Green P (online 4/28/20). Risk to children and young people during the Covid‐19 pandemic. BMJ 369:m1669.

Jentsch B, Schnock B (online 9/15/20). Child welfare in the midst of the coronavirus pandemic. Emerging evidence from Germany. Child Abuse & Neglect.

Øverlein C (online 8/18/20). The COVID‐19 Pandemic and Its Impact on Children in Domestic Violence Refuges. Child Abuse Review.

Peterman A, Potts A, O’Donnell M, et al. (April 2020). Pandemics and Violence Against Women and Children. Working Paper 528 from the Center for Global Development.

Petrowski N, Cappa C, Pereira A, Mason H, Daban RA (online 9/25/20), Violence against children during COVID-19 Assessing and understanding change in use of helplines. Child Abuse & Neglect.

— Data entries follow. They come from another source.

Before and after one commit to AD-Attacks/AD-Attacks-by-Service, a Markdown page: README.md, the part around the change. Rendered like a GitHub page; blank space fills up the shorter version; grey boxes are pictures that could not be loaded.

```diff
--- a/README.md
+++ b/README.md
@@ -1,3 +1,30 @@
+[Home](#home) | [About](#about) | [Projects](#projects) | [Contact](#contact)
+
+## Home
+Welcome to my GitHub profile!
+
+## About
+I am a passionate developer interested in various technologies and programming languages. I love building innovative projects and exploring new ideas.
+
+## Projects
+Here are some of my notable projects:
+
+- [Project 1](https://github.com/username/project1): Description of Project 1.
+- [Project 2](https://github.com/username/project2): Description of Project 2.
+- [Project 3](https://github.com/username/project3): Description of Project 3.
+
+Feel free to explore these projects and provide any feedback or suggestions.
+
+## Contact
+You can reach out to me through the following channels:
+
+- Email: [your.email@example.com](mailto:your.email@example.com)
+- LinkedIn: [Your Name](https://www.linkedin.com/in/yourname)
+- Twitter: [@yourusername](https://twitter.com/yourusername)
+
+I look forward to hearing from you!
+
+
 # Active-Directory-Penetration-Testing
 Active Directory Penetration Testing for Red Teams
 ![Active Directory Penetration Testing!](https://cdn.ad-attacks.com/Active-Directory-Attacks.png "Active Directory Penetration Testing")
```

Piquero AR, Riddell JR, Bishopp SA, et al. (online 6/14/20). Staying Home, Staying Safe? A Short-Term Analysis of COVID-19 on Dallas Domestic Violence. American Journal of Criminal Justice.

UN Women (2020). The Shadow Pandemic: Violence against women during COVID-19. Accessed 11/18/20.

Wanqing Z (2020 3 2). Domestic violence cases surge during COVID-19 epidemic. Sixth Tone.

Wikipedia (2020). Impact of the COVID-19 pandemic on domestic violence. Accessed 11/15/20.